The Duke of Cambridge looked momentarily uncomfortable as he swiftly corrected himself, saying “sorry I mean Japanese food”.
Prince William dropped the clanger on a tour of Japan House on London’s Kensington High Street on Thursday, taking in examples of the country’s finest art, design and gastronomy.
On the tour, accompanied by Japanese deputy prime minister Taro Aso, he met husband and wife design team Haruna Yamada and Hirokazu Kabayashi, who met at university.
Admitting Kate, Duchess of Cambridge, is more “arty and creative” than he is he told them they were “just like me and my wife”.
The duke also sipped sake rice wine in a morning toast, and tried some “delicious and amazing” salmon sashimi prepared specially by famed chef Akira Shimizu.
Prince William said: “”My wife and I love sushi. We might have to come down here for lunch when there’s no-one else down.”
He joked: “Just as long as you don’t get people coming in and saying: ‘I’ll have a burger.”‘
William also saw a demonstration of the ancient craft of copper-beating, where objects like kettles are fashioned out of a single sheet of the metal.
Japan House aims to deepen understanding of the East Asian island nation as it prepares to host both the 2019 Rugby World Cup and the 2020 Tokyo Olympic and Paralympic Games.
William said “holding a rugby ball always gets me excited”, and he noted that sport seems to reliably cut across cultures.
Mr Aso thanked William for his work on fighting the illegal wildlife trade in a speech, and said his presence at the opening “promises to enhance the magnetic power of this house”.

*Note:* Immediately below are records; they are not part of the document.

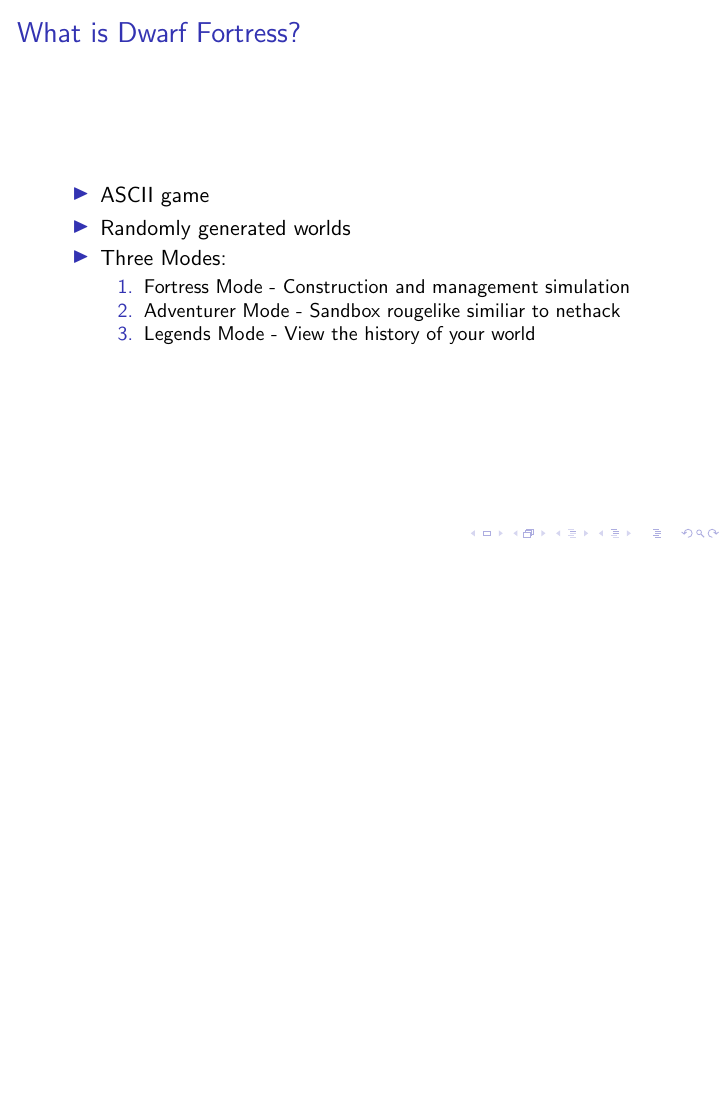
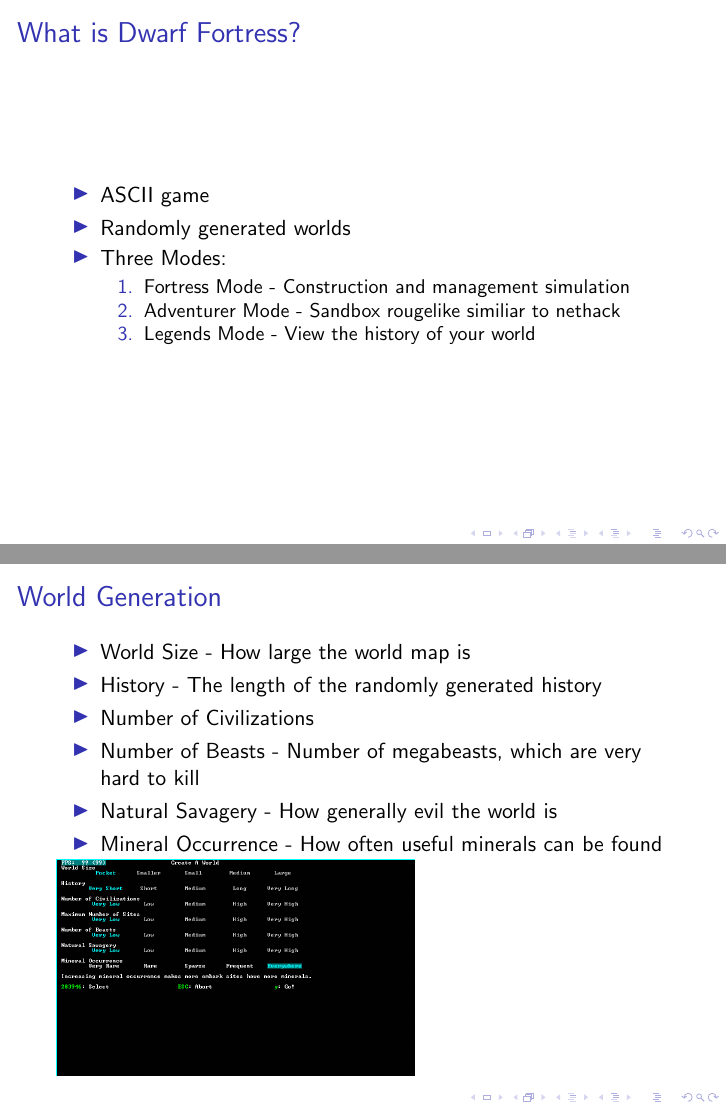
Before and after one commit to mjk3979/dwarf-fortress-presentation, LaTeX slides (master.tex, which reads makeWorld.tex): page 2 of 2 before the commit and pages 2 and 3 of 3 after it, the two joined at a grey line, the shorter picture padded with empty space. Compiled offline with pdfLaTeX.

Commit message:
Added world generation slide.

```diff
--- /dev/null
+++ b/makeWorld.tex
@@ -0,0 +1,13 @@
+\begin{frame}[fragile]
+\frametitle{World Generation}
+\begin{itemize}
+\item World Size - How large the world map is
+\item History - The length of the randomly generated history
+\item Number of Civilizations
+\item Number of Beasts - Number of megabeasts, which are very hard to kill
+\item Natural Savagery - How generally evil the world is
+\item Mineral Occurrence - How often useful minerals can be found
+\end{itemize}
+
+\includegraphics[height=1.5in]{img/makeworld}
+\end{frame}
--- a/master.tex
+++ b/master.tex
@@ -1,5 +1,7 @@
 \documentclass{beamer}
 \usetheme{default}
+
+\usepackage{graphicx}
 
 \author{Matthew Koontz}
 \title{An Introduction to Dwarf Fortress}
```
Also changed, not shown: img/makeworld.png (added), master.tex (5 more changed lines).
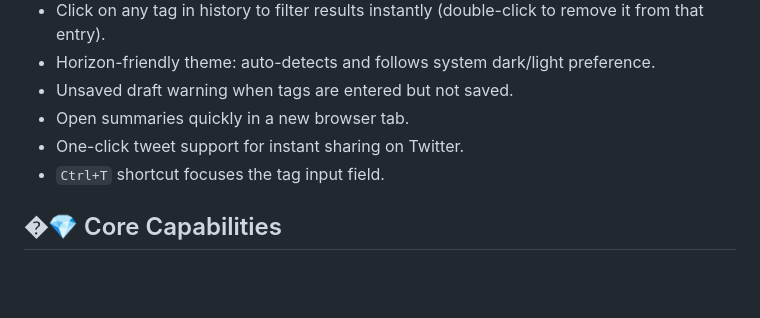
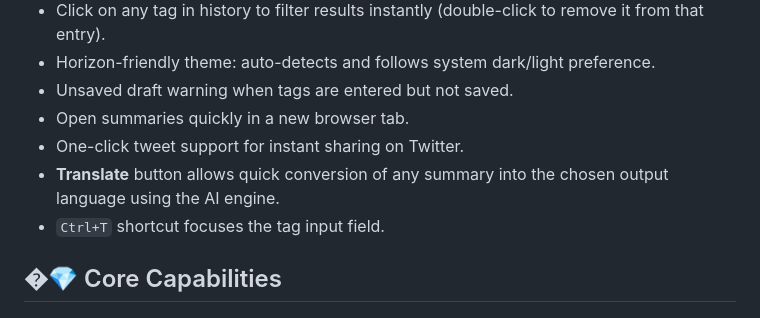
Before and after one commit to eyoaladmasu2217/Chrome-summerizer-extension, a Markdown page: README.md, the part around the change. Rendered like a GitHub page; blank space fills up the shorter version.

Commit message:
docs: note translation button feature

```diff
--- a/README.md
+++ b/README.md
@@ -17,6 +17,7 @@
 - Unsaved draft warning when tags are entered but not saved.
 - Open summaries quickly in a new browser tab.
 - One-click tweet support for instant sharing on Twitter.
+- **Translate** button allows quick conversion of any summary into the chosen output language using the AI engine.
 - `Ctrl+T` shortcut focuses the tag input field.
 
 ## �💎 Core Capabilities
```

The duke said he hopes Japan can use its “expertise and experience” to influence its Asian neighbours to tackle the “abhorrent international crime”.
He also offered condolences over the series of deadly natural disasters which have hit Japan this summer.
William added that he had been “deeply honoured” to visit Japan three years ago where he saw the “wonderful blend of ancient and modern which so characterises your amazing country”.
He finished by unveiling a plaque and leading a traditional kanpai toast, where sake is enjoyed from a wooden cup called a masu.